Black Eyed Susans Stand Out in my Garden

I planted two Rudbeckia "Goldsturm" last year and they grew quite tall this summer. I have some coneflowers planted behind them as I wasn't expecting the Black Eyed Susans to get so large. When I called Bachman's to ask what type of Black Eyed Susans were true perennials for zone 4, the only one they said would last was "Goldsturm". All the rest you see for sale might last two years at the most. Hopefully he is right...

Wednesday, August 26, 2009

Tall Phlox

I usually only see Phlox sold in pinks and purples, so when I saw this tall Phlox for sale at Bachman's, I snatched it up. It is called "Orange Perfection" and while not really orange, but more of a coral color, it is an amazing. Grows up to 4 feet tall.

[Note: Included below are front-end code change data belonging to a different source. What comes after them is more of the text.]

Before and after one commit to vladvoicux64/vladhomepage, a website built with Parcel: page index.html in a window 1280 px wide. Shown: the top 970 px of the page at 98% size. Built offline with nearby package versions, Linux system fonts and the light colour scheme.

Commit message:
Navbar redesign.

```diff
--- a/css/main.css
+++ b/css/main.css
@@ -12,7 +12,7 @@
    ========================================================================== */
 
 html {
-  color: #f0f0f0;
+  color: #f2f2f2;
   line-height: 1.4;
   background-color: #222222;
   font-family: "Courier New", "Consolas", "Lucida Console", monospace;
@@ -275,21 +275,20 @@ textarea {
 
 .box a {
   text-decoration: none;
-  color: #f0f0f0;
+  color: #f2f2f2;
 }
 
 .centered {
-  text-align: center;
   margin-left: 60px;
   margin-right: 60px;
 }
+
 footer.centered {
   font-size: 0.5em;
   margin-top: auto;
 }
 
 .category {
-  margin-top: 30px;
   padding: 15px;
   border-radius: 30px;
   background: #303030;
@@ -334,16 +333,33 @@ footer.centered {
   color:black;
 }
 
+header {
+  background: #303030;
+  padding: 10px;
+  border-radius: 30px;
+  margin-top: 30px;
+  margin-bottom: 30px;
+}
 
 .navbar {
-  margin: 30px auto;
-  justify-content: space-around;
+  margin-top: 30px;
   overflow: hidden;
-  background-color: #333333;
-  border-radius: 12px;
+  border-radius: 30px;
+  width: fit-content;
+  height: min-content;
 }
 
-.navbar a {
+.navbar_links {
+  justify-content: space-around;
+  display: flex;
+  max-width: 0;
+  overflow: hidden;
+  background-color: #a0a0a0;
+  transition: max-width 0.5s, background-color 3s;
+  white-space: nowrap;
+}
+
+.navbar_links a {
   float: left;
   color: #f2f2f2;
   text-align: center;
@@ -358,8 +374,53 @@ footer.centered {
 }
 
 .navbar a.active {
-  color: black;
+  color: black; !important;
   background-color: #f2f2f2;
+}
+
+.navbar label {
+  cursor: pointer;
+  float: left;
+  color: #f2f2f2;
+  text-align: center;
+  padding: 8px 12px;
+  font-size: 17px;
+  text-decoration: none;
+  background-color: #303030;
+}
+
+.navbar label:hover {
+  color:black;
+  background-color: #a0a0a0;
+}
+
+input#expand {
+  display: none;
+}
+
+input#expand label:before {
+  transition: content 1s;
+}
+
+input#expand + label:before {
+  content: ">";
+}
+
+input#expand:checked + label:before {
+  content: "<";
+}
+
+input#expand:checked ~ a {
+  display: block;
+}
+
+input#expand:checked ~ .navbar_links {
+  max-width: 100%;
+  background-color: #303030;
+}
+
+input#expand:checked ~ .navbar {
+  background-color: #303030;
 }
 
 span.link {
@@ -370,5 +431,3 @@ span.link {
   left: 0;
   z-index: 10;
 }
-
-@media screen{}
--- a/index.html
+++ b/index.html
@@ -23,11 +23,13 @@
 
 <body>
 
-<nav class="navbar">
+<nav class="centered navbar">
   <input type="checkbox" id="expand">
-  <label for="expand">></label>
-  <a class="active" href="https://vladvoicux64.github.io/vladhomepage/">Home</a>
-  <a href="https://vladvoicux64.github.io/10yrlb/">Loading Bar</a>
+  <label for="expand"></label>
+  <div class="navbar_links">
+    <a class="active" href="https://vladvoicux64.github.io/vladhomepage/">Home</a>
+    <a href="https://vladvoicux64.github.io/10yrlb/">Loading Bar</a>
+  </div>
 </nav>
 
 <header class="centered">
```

Thursday, August 20, 2009

Growing Joe Pye Weed

I am constantly getting asked by people walking by my home what these tall plants are growing in my garden. When I tell them Joe Pye Weed, they almost always say they have never heard of them. Growing up to 9 feet tall, mine ("Gateway") are currently around 6-7 feet high, and only two years old at this point. They like moist areas so I have them growing in an area that receives alot of runoff from my yard. I am growing really tall perennials in the middle of my bed to act as a naturally fence.

In the perennial garden on the other side of my house, I decided to try out the dwarf variety, "Little Joe", as they only get about 4 feet high, but mine are a little taller than that. He gets a little more shade here, but he seems to be doing just fine.

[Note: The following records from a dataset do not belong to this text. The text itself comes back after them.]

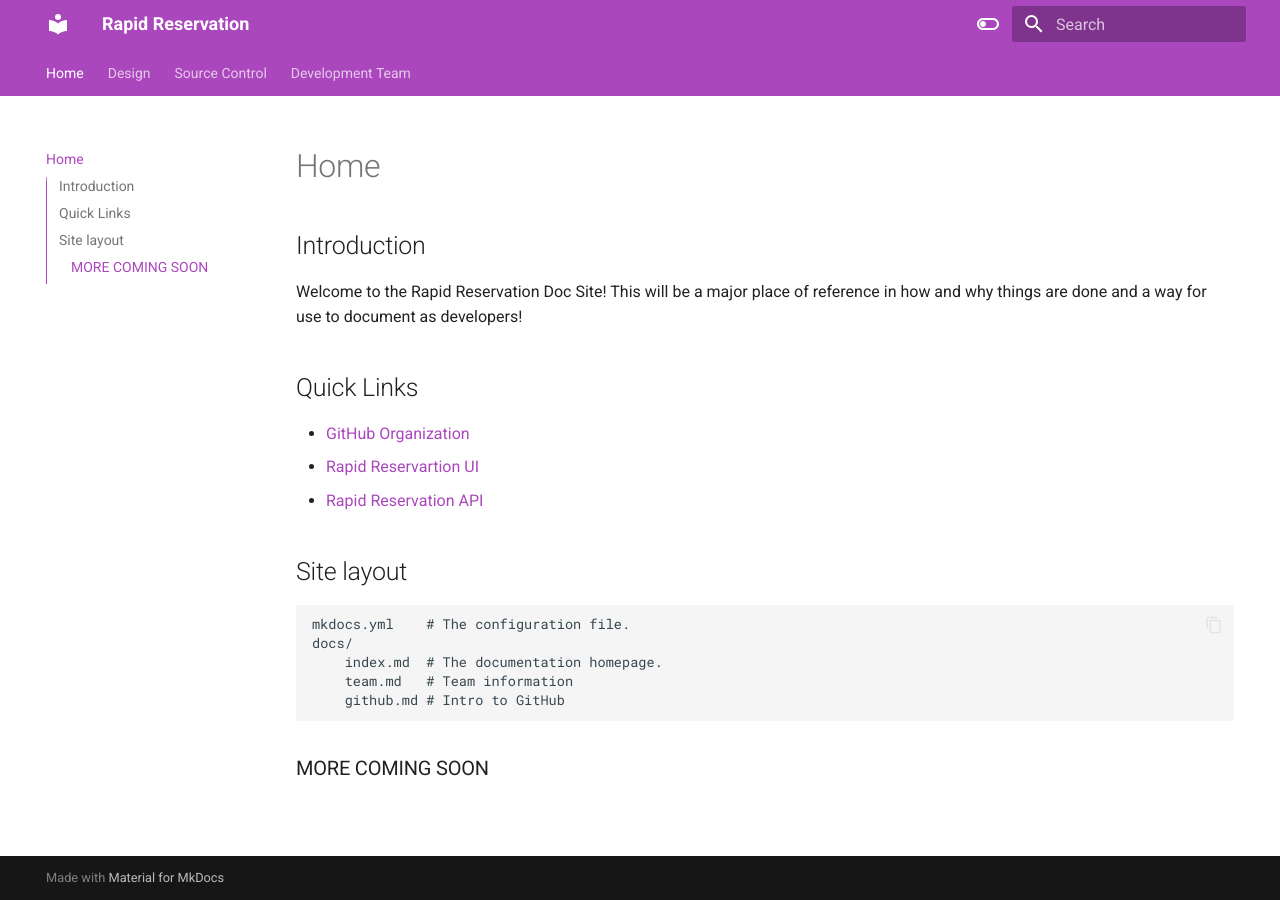
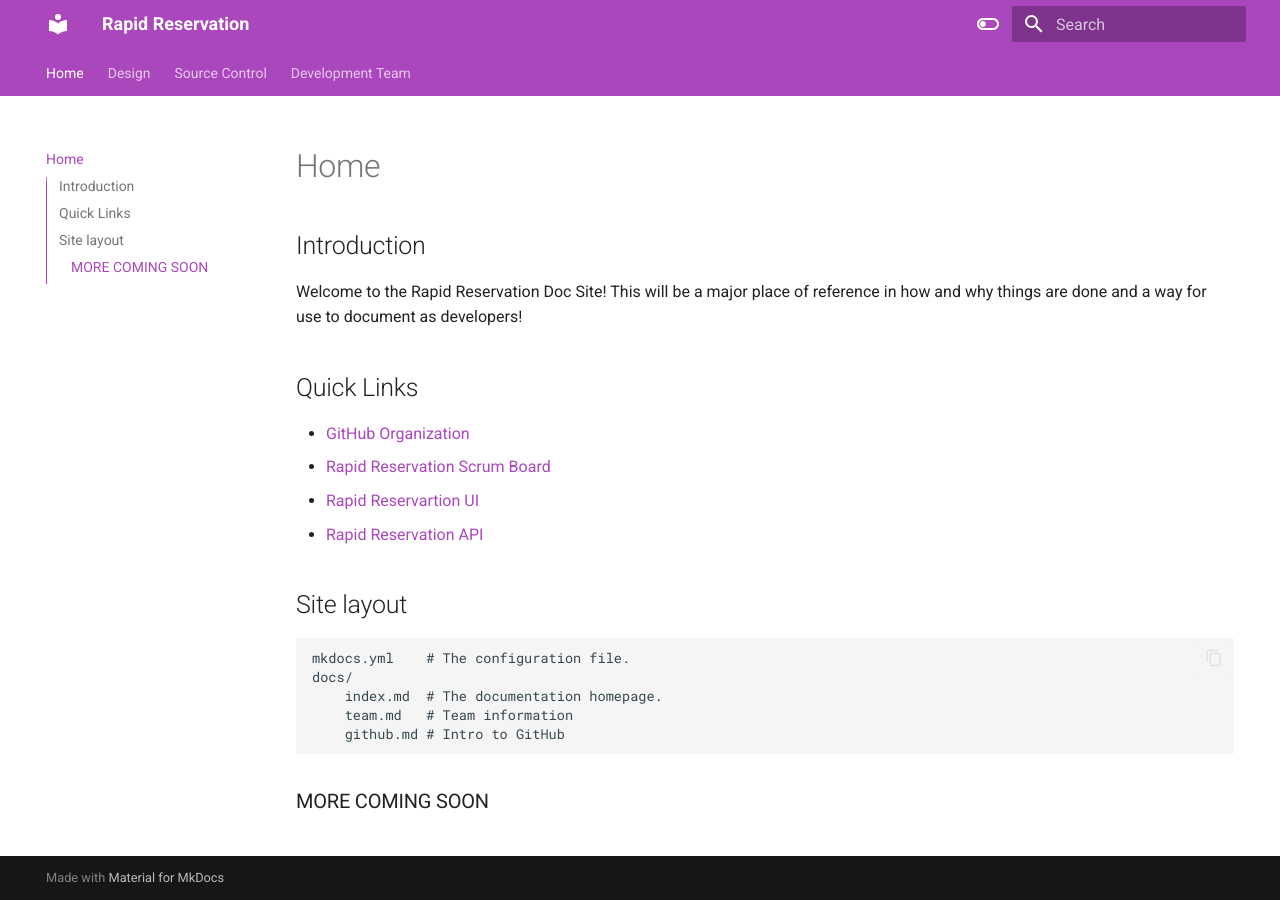
Before and after one commit to Rapid-Reservation/rapid-reservation-docs, an MkDocs documentation site: the page built from docs/index.md, in a window 1280 px wide. Built offline with MkDocs 1.6.1 and Material for MkDocs 9.7.7, drawn with Linux system fonts in a browser that asks for light colours.

Commit message:
chore: add scrum board link to dock site

```diff
--- a/docs/index.md
+++ b/docs/index.md
@@ -7,6 +7,7 @@
 ## Quick Links
 
 - [GitHub Organization](https://github.com/Rapid-Reservation)
+- [Rapid Reservation Scrum Board](https://github.com/orgs/Rapid-Reservation/projects/1/views/1)
 - [Rapid Reservartion UI]()
 - [Rapid Reservation API]()
 
```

Wednesday, August 19, 2009

What a Plant Sale Looks Like

In late May, the Dakota County master gardeners had a plant sale. It started at 9 am, and when we arrived at 9:15, the crowd you see above was already there. Needless to say, it was a mad house and half of the plants were already claimed. I picked up some Penstemon Husker's Red and Balloon Flowers. It was a fun event to attend and see the different plants available, many of which were said to come from the master gardeners own gardens.

Sunday, August 9, 2009

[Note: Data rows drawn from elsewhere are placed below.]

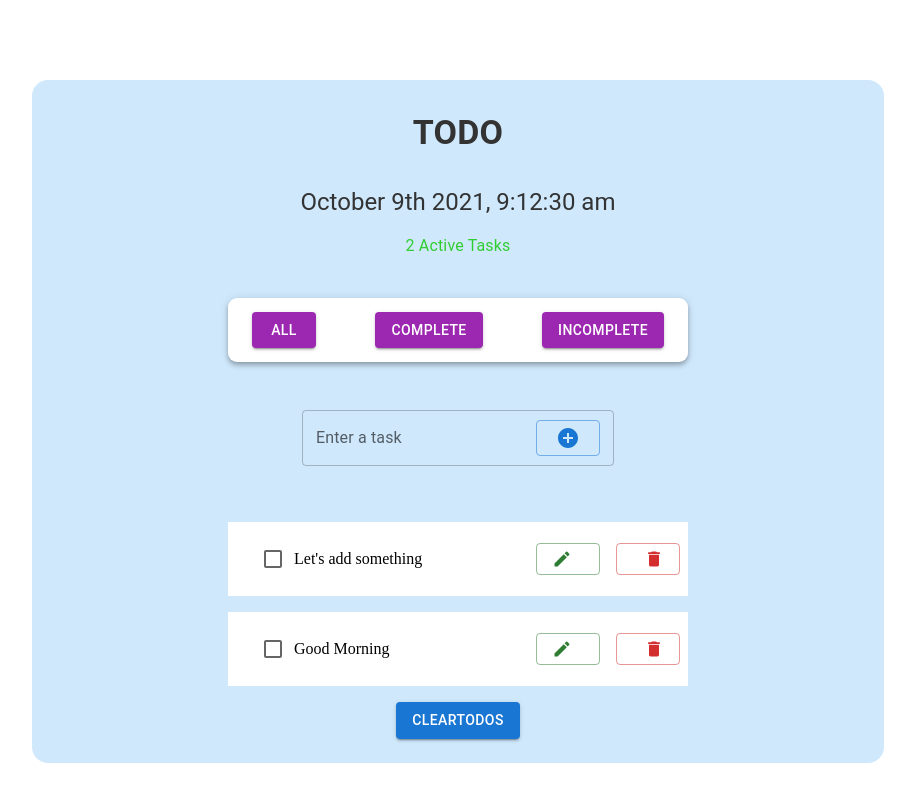
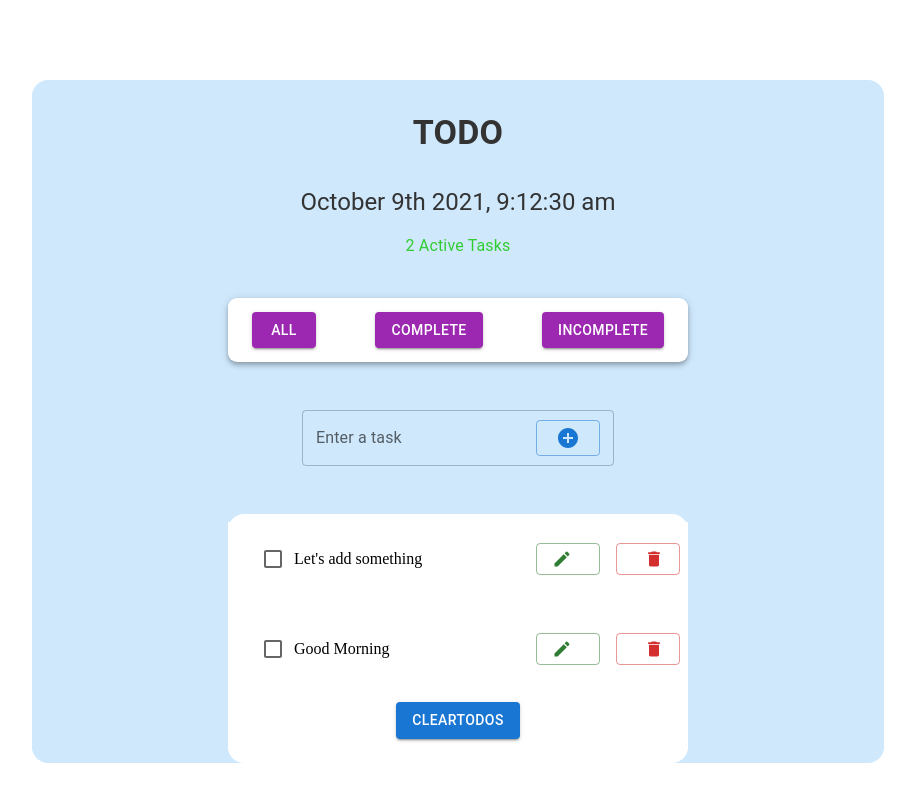
Before and after one commit to Sakib-Dev1/todo-app_sakib, a React (Create React App) app: page / in a window 1280 px wide. Shown: the whole page, without its empty margins (182-1097 px from the left). Built offline with nearby package versions, Linux system fonts and the light colour scheme.

Commit message:
react todo app

```diff
--- a/src/Todos/Todos.js
+++ b/src/Todos/Todos.js
@@ -9,6 +9,7 @@ const Todos = ({ todos, check, clear, remove, edit }) => {
       <List
         sx={{
           width: { xs: "95vw", md: "100%" },
+          bgcolor: "background.paper",
           maxWidth: 460,
           borderRadius: 4,
           mx: "auto",
```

One of my Coneflowers has Stem Rot

Horticulture Magazine had this very informative question and answer article on “Why are my Coneflowers Dying?” Since many of us grow Coneflowers or Echinacea, I thought this might be a very helpful article.

This site has some great photos of diseases that effect Coneflowers

Question: Why Are My Coneflowers Dying?July 27, 2009

My two-year-old coneflowers (Echinacea) are wilting and dying. They make many flowers, then they wilt and the leaves turn brown. The whole plant seems to die, stem by stem. What can I do? Nothing else in my perennial bed seems harmed.

Answer: Coneflowers are generally easy to grow and free of pests, but there are some diseases that attack them when conditions are right. The symptoms you describe suggest sclerotinia stem and root rot, also sometimes called crown rot. It is caused by the fungus Sclerotinia sclerotiorum.
This disease can present itself while the plants are still small or during bloom. It can originate in the soil and form black areas on the roots and plant crown after the plant dies. It can also reach the plant through the air, in which case it causes stem blotches, wilting and dieback. Flower heads may droop. Digging up one of the plants to examine the roots should help you diagnose the problem. A small, weak or broken root system also points to a fungal problem.
This disease is most likely to occur in damp conditions. If your area has received more rain than usual this year or it has been very humid, this fungal disease is most likely the problem. Also, echinacea are drought-tolerant plants that don’t require or prefer a lot of watering. If you are watering consistently to meet the needs of the other, undamaged plants in the bed, you might want to consider growing your coneflowers elsewhere.